§ **Itemized modification records**:
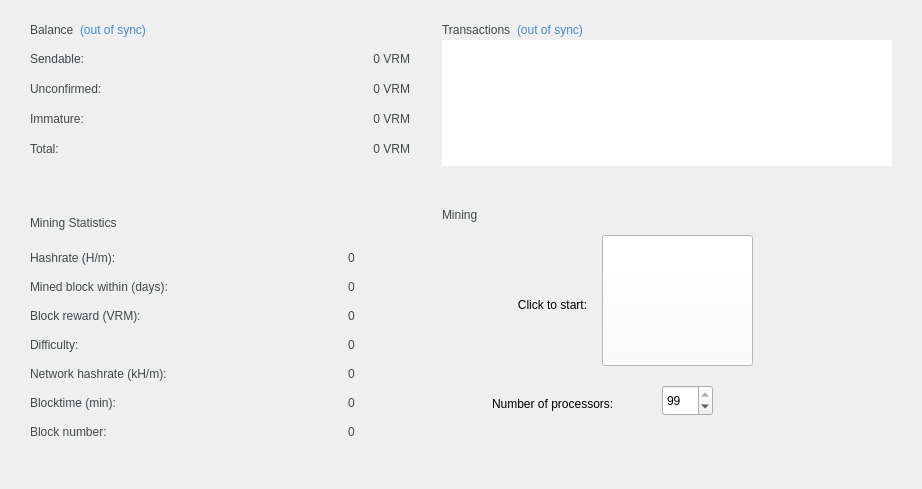
Above: src/qt/forms/overviewpage.ui from VeriConomy/vericoin before the change. Below: the same form after it.
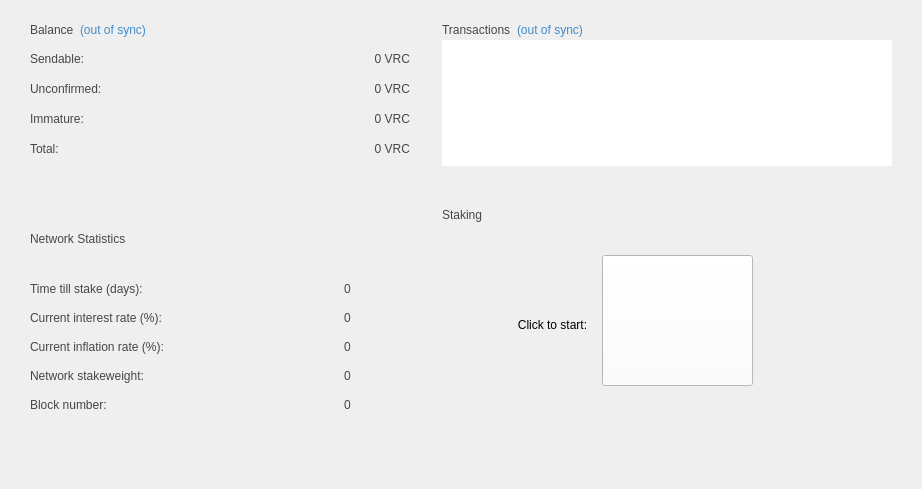
That is the form after the change. Icons and pictures are not drawn.

Diff of the .ui file:
```diff
--- a/src/qt/forms/overviewpage.ui
+++ b/src/qt/forms/overviewpage.ui
@@ -245,7 +245,7 @@
              <string notr="true">QLabel {color: #444748}</string>
             </property>
             <property name="text">
-             <string notr="true">0 VRM</string>
+             <string notr="true">0 VRC</string>
             </property>
             <property name="alignment">
              <set>Qt::AlignBottom|Qt::AlignRight|Qt::AlignTrailing</set>
@@ -313,7 +313,7 @@
              <string notr="true">QLabel {color: #444748}</string>
             </property>
             <property name="text">
-             <string notr="true">0 VRM</string>
+             <string notr="true">0 VRC</string>
             </property>
             <property name="alignment">
              <set>Qt::AlignBottom|Qt::AlignRight|Qt::AlignTrailing</set>
@@ -381,7 +381,7 @@
              <string notr="true">QLabel {color: #444748}</string>
             </property>
             <property name="text">
-             <string notr="true">0 VRM</string>
+             <string notr="true">0 VRC</string>
             </property>
             <property name="alignment">
              <set>Qt::AlignBottom|Qt::AlignRight|Qt::AlignTrailing</set>
@@ -437,7 +437,7 @@
              <string notr="true">QLabel {color: #444748}</string>
             </property>
             <property name="text">
-             <string notr="true">0 VRM</string>
+             <string notr="true">0 VRC</string>
             </property>
             <property name="alignment">
              <set>Qt::AlignBottom|Qt::AlignRight|Qt::AlignTrailing</set>
@@ -549,7 +549,7 @@
              <string notr="true">QLabel {color: #444748}</string>
             </property>
             <property name="text">
-             <string>Mining Statistics</string>
+             <string>Network Statistics</string>
             </property>
            </widget>
           </item>
@@ -631,7 +631,7 @@
           <string notr="true">QLabel {color: #444748}</string>
          </property>
          <property name="text">
-          <string>Hashrate (H/m):</string>
+          <string>Time till stake (days):</string>
          </property>
         </widget>
        </item>
@@ -678,6 +678,62 @@
          </property>
         </widget>
        </item>
+       <item row="1" column="0">
+        <widget class="QLabel" name="interestRateText">
+         <property name="minimumSize">
+          <size>
+           <width>130</width>
+           <height>0</height>
+          </size>
+         </property>
+         <property name="layoutDirection">
+          <enum>Qt::LeftToRight</enum>
+         </property>
+         <property name="styleSheet">
+          <string notr="true">QLabel {color: #444748}</string>
+         </property>
+         <property name="text">
+          <string>Current interest rate (%):</string>
+         </property>
+        </widget>
+       </item>
+       <item row="1" column="1">
+        <widget class="QLabel" name="interestRate">
+         <property name="minimumSize">
+          <size>
+           <width>100</width>
+           <height>0</height>
+          </size>
+         </property>
+         <property name="maximumSize">
+          <size>
+           <width>100</width>
+           <height>16777215</height>
+          </size>
+         </property>
+         <property name="cursor">
+          <cursorShape>IBeamCursor</cursorShape>
+         </property>
+         <property name="toolTip">
+          <string/>
+         </property>
+         <property name="layoutDirection">
+          <enum>Qt::LeftToRight</enum>
+         </property>
+         <property name="styleSheet">
+          <string notr="true">QLabel {color: #444748}</string>
+         </property>
+         <property name="text">
+          <string notr="true">0 </string>
+         </property>
+         <property name="alignment">
+          <set>Qt::AlignBottom|Qt::AlignRight|Qt::AlignTrailing</set>
+         </property>
+         <property name="textInteractionFlags">
+          <set>Qt::LinksAccessibleByMouse|Qt::TextSelectableByKeyboard|Qt::TextSelectableByMouse</set>
+         </property>
+        </widget>
+       </item>
        <item row="2" column="0">
         <widget class="QLabel" name="blockrewardText">
          <property name="sizePolicy">
@@ -702,7 +758,7 @@
           <string notr="true">QLabel {color: #444748}</string>
          </property>
          <property name="text">
-          <string>Block reward (VRM):</string>
+          <string>Current inflation rate (%):</string>
          </property>
         </widget>
        </item>
@@ -767,7 +823,7 @@
           <string notr="true">QLabel {color: #444748}</string>
          </property>
          <property name="text">
-          <string>Difficulty:</string>
+          <string>Network stakeweight:</string>
          </property>
         </widget>
        </item>
@@ -808,7 +864,7 @@
          </property>
         </widget>
        </item>
-       <item row="6" column="0">
+       <item row="4" column="0">
         <widget class="QLabel" name="blocknumberText">
          <property name="minimumSize">
           <size>
@@ -824,194 +880,8 @@
          </property>
         </widget>
        </item>
-       <item row="6" column="1">
-        <widget class="QLabel" name="blocknumber">
-         <property name="minimumSize">
-          <size>
-           <width>100</width>
-           <height>0</height>
-          </size>
-         </property>
-         <property name="maximumSize">
-          <size>
-           <width>100</width>
-           <height>16777215</height>
-          </size>
-         </property>
-         <property name="cursor">
-          <cursorShape>IBeamCursor</cursorShape>
-         </property>
-         <property name="toolTip">
-          <string/>
-         </property>
-         <property name="layoutDirection">
-          <enum>Qt::LeftToRight</enum>
-         </property>
-         <property name="styleSheet">
-          <string notr="true">QLabel {color: #444748}</string>
-         </property>
-         <property name="text">
-          <string notr="true">0 </string>
-         </property>
-         <property name="alignment">
-          <set>Qt::AlignBottom|Qt::AlignRight|Qt::AlignTrailing</set>
-         </property>
-         <property name="textInteractionFlags">
-          <set>Qt::LinksAccessibleByMouse|Qt::TextSelectableByKeyboard|Qt::TextSelectableByMouse</set>
-         </property>
-        </widget>
-       </item>
-       <item row="4" column="0">
-        <widget class="QLabel" name="nethashrateText">
-         <property name="sizePolicy">
-          <sizepolicy hsizetype="Preferred" vsizetype="Preferred">
-           <horstretch>0</horstretch>
-           <verstretch>0</verstretch>
-          </sizepolicy>
-         </property>
-         <property name="minimumSize">
-          <size>
-           <width>130</width>
-           <height>0</height>
-          </size>
-         </property>
-         <property name="maximumSize">
-          <size>
-           <width>16777215</width>
-           <height>16777215</height>
-          </size>
-         </property>
-         <property name="styleSheet">
-          <string notr="true">QLabel {color: #444748}</string>
-         </property>
-         <property name="text">
-          <string>Network hashrate (kH/m):</string>
-         </property>
-        </widget>
-       </item>
        <item row="4" column="1">
-        <widget class="QLabel" name="nethashrate">
-         <property name="minimumSize">
-          <size>
-           <width>100</width>
-           <height>0</height>
-          </size>
-         </property>
-         <property name="maximumSize">
-          <size>
-           <width>100</width>
-           <height>16777215</height>
-          </size>
-         </property>
-         <property name="cursor">
-          <cursorShape>IBeamCursor</cursorShape>
-         </property>
-         <property name="toolTip">
-          <string/>
-         </property>
-         <property name="layoutDirection">
-          <enum>Qt::LeftToRight</enum>
-         </property>
-         <property name="styleSheet">
-          <string notr="true">QLabel {color: #444748}</string>
-         </property>
-         <property name="text">
-          <string notr="true">0 </string>
-         </property>
-         <property name="alignment">
-          <set>Qt::AlignBottom|Qt::AlignRight|Qt::AlignTrailing</set>
-         </property>
-         <property name="textInteractionFlags">
-          <set>Qt::LinksAccessibleByMouse|Qt::TextSelectableByKeyboard|Qt::TextSelectableByMouse</set>
-         </property>
-        </widget>
-       </item>
-       <item row="5" column="0">
-        <widget class="QLabel" name="blocktimeText">
-         <property name="sizePolicy">
-          <sizepolicy hsizetype="Preferred" vsizetype="Preferred">
-           <horstretch>0</horstretch>
-           <verstretch>0</verstretch>
-          </sizepolicy>
-         </property>
-         <property name="minimumSize">
-          <size>
-           <width>130</width>
-           <height>0</height>
-          </size>
-         </property>
-         <property name="maximumSize">
-          <size>
-           <width>16777215</width>
-           <height>16777215</height>
-          </size>
-         </property>
-         <property name="styleSheet">
-          <string notr="true">QLabel {color: #444748}</string>
-         </property>
-         <property name="text">
-          <string>Blocktime (min):</string>
-         </property>
-        </widget>
-       </item>
-       <item row="5" column="1">
-        <widget class="QLabel" name="blocktime">
-         <property name="minimumSize">
-          <size>
-           <width>100</width>
-           <height>0</height>
-          </size>
-         </property>
-         <property name="maximumSize">
-          <size>
-           <width>100</width>
-           <height>16777215</height>
-          </size>
-         </property>
-         <property name="cursor">
-          <cursorShape>IBeamCursor</cursorShape>
-         </property>
-         <property name="toolTip">
-          <string/>
-         </property>
-         <property name="layoutDirection">
-          <enum>Qt::LeftToRight</enum>
-         </property>
-         <property name="styleSheet">
-          <string notr="true">QLabel {color: #444748}</string>
-         </property>
-         <property name="text">
-          <string notr="true">0 </string>
-         </property>
-         <property name="alignment">
-          <set>Qt::AlignBottom|Qt::AlignRight|Qt::AlignTrailing</set>
-         </property>
-         <property name="textInteractionFlags">
-          <set>Qt::LinksAccessibleByMouse|Qt::TextSelectableByKeyboard|Qt::TextSelectableByMouse</set>
-         </property>
-        </widget>
-       </item>
-       <item row="1" column="0">
-        <widget class="QLabel" name="mineRateText">
-         <property name="minimumSize">
-          <size>
-           <width>130</width>
-           <height>0</height>
-          </size>
-         </property>
-         <property name="layoutDirection">
-          <enum>Qt::LeftToRight</enum>
-         </property>
-         <property name="styleSheet">
-          <string notr="true">QLabel {color: #444748}</string>
-         </property>
-         <property name="text">
-          <string>Mined block within (days):</string>
-         </property>
-        </widget>
-       </item>
-       <item row="1" column="1">
-        <widget class="QLabel" name="mineRate">
+        <widget class="QLabel" name="blocknumber">
          <property name="minimumSize">
           <size>
            <width>100</width>
@@ -1327,7 +1197,7 @@
              <string notr="true">QLabel {color: #444748}</string>
             </property>
             <property name="text">
-             <string>Mining</string>
+             <string>Staking</string>
             </property>
            </widget>
           </item>
@@ -1389,7 +1259,7 @@
         <property name="geometry">
          <rect>
           <x>160</x>
-          <y>10</y>
+          <y>30</y>
           <width>151</width>
           <height>131</height>
          </rect>
@@ -1415,40 +1285,11 @@
          </size>
         </property>
        </widget>
-       <widget class="QSpinBox" name="spinBox">
-        <property name="geometry">
-         <rect>
-          <x>220</x>
-          <y>160</y>
-          <width>51</width>
-          <height>31</height>
-         </rect>
-        </property>
-        <property name="minimum">
-         <number>1</number>
-        </property>
-        <property name="value">
-         <number>99</number>
-        </property>
-       </widget>
-       <widget class="QLabel" name="proclabel">
-        <property name="geometry">
-         <rect>
-          <x>50</x>
-          <y>170</y>
-          <width>161</width>
-          <height>17</height>
-         </rect>
-        </property>
-        <property name="text">
-         <string>Number of processors:</string>
-        </property>
-       </widget>
-       <widget class="QLabel" name="miningLabel">
+       <widget class="QLabel" name="stakingLabel">
         <property name="geometry">
          <rect>
           <x>60</x>
-          <y>70</y>
+          <y>90</y>
           <width>101</width>
           <height>21</height>
          </rect>
```
Left out of the diff: 20 changed lines with no effect on the pictures.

§ **Your instructions**: If the string "forms" is in a line of the entries, pick that line out.

§ **Solution to this problem**:
Above: src/qt/forms/overviewpage.ui from VeriConomy/vericoin before the change. Below: the same form after it.
--- a/src/qt/forms/overviewpage.ui
+++ b/src/qt/forms/overviewpage.ui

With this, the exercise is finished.